i) First is North Korea’s increasingly unclear intentions – missile launches by North Korea that flew over Japan in the past two decades were preceded by advance warnings, making this the first time since the 1998 Taepodong-1 missile launch that North Korea did not give prior warnings.

ii) Second is the advancement of North Korean missile and nuclear weapons capabilities, which makes it much more threatening than in the past.

iii) Third is the recent increasing tensions between the U.S. and North Korea, where fiery rhetoric is no longer limited to a one-way street.

iv) Fourth is the lack of effective means by the international society to prevent North Korea from further developing its missile and nuclear weapons program, with the missile being launched immediately after the unanimous adoption of resolution 2371.

v) Fifth is the strong belief held by security experts in Japan that North Korea’s nuclear weapons, if they are to be used, will be against Japan.

Cai Jian: The U.S., South Korea and North Korea are actually provoking each other.

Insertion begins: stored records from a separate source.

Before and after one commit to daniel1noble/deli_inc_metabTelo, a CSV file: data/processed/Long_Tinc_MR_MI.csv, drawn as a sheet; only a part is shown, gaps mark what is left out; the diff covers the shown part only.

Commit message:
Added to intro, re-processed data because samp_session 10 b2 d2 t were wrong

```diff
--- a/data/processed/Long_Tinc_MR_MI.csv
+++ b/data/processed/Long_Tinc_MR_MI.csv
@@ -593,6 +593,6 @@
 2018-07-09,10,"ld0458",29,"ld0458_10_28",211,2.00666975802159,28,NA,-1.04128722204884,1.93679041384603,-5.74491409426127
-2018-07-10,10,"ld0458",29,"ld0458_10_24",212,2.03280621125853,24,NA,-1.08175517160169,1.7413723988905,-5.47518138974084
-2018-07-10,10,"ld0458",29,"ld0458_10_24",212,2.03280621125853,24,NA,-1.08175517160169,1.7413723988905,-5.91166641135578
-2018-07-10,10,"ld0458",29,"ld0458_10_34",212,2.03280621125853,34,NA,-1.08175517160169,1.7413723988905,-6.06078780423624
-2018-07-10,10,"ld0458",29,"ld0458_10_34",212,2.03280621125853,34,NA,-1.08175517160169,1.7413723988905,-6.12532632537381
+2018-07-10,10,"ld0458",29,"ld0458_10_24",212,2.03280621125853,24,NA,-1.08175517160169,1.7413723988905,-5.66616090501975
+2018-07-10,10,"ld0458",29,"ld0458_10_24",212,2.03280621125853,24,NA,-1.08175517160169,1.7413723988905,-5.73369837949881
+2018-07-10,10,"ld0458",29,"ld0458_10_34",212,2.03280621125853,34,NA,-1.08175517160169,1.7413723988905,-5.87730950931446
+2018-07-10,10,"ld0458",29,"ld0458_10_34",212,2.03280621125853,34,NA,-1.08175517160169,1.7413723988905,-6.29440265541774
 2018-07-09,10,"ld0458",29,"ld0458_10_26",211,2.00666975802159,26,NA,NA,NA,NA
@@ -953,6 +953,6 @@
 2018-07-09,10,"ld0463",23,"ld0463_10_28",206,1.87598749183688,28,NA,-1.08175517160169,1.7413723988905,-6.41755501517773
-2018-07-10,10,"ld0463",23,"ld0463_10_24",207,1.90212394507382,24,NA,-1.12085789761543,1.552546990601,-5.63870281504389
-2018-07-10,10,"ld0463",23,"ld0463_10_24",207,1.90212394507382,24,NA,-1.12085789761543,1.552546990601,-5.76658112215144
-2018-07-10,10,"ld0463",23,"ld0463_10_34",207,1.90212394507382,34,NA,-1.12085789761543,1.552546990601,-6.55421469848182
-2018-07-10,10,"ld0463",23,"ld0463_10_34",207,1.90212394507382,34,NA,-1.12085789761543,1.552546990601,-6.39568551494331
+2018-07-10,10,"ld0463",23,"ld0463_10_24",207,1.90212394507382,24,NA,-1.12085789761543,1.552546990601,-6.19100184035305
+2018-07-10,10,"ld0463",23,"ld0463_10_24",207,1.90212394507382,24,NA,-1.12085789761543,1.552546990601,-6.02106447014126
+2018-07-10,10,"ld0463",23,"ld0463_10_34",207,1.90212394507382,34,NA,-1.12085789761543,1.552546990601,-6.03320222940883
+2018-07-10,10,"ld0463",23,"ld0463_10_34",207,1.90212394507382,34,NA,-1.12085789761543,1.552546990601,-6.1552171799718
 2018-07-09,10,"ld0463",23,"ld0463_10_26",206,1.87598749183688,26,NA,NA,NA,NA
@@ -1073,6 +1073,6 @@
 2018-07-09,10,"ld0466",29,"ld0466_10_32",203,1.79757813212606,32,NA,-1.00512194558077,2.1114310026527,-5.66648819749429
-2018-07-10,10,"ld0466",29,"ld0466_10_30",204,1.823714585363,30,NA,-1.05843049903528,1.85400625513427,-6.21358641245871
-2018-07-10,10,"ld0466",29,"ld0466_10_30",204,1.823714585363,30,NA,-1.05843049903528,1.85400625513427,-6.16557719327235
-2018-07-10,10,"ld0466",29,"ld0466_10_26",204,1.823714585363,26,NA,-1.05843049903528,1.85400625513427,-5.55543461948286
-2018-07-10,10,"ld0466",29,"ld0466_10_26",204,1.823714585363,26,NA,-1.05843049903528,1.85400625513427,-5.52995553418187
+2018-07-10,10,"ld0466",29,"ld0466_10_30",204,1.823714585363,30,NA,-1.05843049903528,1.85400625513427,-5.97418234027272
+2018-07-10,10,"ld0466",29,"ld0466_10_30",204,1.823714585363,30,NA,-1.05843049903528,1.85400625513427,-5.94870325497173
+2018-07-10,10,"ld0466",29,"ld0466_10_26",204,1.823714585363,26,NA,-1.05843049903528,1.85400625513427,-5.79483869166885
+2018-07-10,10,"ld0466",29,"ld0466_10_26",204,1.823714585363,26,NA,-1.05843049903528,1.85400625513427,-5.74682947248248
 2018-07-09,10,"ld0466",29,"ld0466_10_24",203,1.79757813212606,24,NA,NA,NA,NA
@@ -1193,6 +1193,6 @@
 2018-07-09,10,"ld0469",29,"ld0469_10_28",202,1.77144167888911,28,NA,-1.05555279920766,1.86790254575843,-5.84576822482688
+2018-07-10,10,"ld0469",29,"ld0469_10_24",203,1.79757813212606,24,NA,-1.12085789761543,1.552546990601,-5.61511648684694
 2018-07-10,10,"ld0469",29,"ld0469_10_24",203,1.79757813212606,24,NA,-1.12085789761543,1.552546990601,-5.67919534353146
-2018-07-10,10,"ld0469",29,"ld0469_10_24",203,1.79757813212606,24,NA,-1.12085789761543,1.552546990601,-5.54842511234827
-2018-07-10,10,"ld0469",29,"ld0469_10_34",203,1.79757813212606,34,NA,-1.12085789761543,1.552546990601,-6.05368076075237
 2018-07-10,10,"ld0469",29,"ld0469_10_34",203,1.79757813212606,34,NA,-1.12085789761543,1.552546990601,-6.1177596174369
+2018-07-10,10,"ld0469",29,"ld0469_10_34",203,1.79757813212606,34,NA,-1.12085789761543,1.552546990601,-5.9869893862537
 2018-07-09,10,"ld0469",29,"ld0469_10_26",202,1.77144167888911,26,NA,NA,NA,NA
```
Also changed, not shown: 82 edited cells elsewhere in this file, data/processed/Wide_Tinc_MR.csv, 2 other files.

I don’t think it’s objective or fair to only label North Korea’s missile tests as “provocative.” Both sides share the responsibility.



Japanese Prime Minister Shinzo Abe has spoken of the “grave” provocation of the launch | Photo:

4. What can and should the international community do in response to this test?

John Delury: Japan does play a key role because of the trajectory flying over their territory. This is a challenge but an opportunity for the Abe government to play a leadership role.

Abe once said he would go to Pyongyang if it would help get the abducted Japanese citizens released. Would he go to Pyongyang, if it would help reduce hostility and risks?

It’s the middle of the night in the United States, but in the morning, someone is going to wake up and get on Twitter, and possibly throw everything off course. So Tokyo and Seoul have to frame this and work on a response, have that already in some kind of motion before the rhetoric potentially escalates in a way that Japanese people probably don’t want.

I think this requires proactive regional, bilateral diplomacy more than it demands another round at UN security council.

Zhang Huizhi: There is no way to stop its ICBM now. South Korea is unwilling to use military approaches. The current face-off would last another while until the U.S. agrees to sit down.

The U.S. still owns the decision rights. What the international society can do now is preventing the outbreak of the war, keeping advocating the importance of peace. The U.S.’s attitude is the most crucial factor.

To me, the problem is Trump’s unpredictability. Pyongyang knows its own capability. We need to let Trump understand the consequence of war. Pyongyang’s nuclear weapon is for leverage. They have enough rationality not to actively attacking other people.

Ji-young Park: Sanctions through UN and discussions for more comprehensive sanctions measures will be pursued. At the level of individual countries, more stringent compliance with existing UN sanctions is required.



Akira Igata: United condemnation from the UNSC, full implementation of resolution 2371, and increased international pressure on China and Russia to fully align with the international community in dealing with North Korea.

Mounting this pressure should not be limited to the usual trilateral framework of Japan, U.S., and ROK. The increased missile range of North Korea implies that Australia, Europe, and the Middle East are all within range, which may lead some countries to perceive North Korea to be an increasing threat to themselves and opt to play a more active role compared to the past.

Cai Jian: China’s position is that both sides share responsibility (for the escalation). Both sides are obligated to sit down to negotiate. Both sides haven’t been able to sit down because the tension hasn’t reached the breaking point.

South Korea and the U.S. are still insisting the precondition for negotiation. The U.S. is reluctant to accept the current status of North Korea, but I think the international society would eventually be forced to accept it. That’s why China thinks starting to talk sooner is better than later.

Edited by Oliver Hotham

Featured Image: U.S. Department of State

Skip to toolbar